## PROBLEM TO SOLVE
Report all lines below with the word "style".

## INFORMATION GIVEN
►

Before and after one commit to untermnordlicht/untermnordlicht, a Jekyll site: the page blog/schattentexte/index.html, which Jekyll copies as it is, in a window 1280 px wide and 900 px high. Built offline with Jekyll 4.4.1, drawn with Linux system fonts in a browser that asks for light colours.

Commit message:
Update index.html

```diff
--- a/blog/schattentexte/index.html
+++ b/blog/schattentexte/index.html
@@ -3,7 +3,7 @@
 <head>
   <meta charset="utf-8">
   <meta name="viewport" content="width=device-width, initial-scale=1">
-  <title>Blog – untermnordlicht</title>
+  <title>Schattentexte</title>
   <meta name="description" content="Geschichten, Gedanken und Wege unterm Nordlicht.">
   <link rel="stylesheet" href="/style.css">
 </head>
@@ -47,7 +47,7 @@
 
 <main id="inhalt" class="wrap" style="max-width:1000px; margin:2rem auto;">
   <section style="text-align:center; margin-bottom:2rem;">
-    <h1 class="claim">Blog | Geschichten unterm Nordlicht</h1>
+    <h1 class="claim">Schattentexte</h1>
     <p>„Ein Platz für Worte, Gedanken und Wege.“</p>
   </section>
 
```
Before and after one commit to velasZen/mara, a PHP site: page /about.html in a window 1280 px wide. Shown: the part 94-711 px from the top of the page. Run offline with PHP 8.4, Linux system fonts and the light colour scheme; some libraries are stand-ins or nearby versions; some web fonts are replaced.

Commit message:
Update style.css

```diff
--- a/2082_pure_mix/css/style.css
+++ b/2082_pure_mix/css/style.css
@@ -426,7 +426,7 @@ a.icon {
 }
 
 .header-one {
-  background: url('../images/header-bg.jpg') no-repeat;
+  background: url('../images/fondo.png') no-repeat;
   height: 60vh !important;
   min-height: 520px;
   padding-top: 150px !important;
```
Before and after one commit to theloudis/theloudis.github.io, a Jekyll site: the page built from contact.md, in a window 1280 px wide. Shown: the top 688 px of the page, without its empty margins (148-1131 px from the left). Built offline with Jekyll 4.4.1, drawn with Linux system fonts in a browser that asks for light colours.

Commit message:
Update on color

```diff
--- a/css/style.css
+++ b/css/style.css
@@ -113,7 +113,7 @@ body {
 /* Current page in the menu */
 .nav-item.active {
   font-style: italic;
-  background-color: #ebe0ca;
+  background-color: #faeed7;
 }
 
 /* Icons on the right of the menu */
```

◄

## RESPONSE TO THIS EXERCISE
   <link rel="stylesheet" href="/style.css">
 <main id="inhalt" class="wrap" style="max-width:1000px; margin:2rem auto;">
   <section style="text-align:center; margin-bottom:2rem;">
Update style.css
--- a/2082_pure_mix/css/style.css
+++ b/2082_pure_mix/css/style.css
--- a/css/style.css
+++ b/css/style.css
   font-style: italic;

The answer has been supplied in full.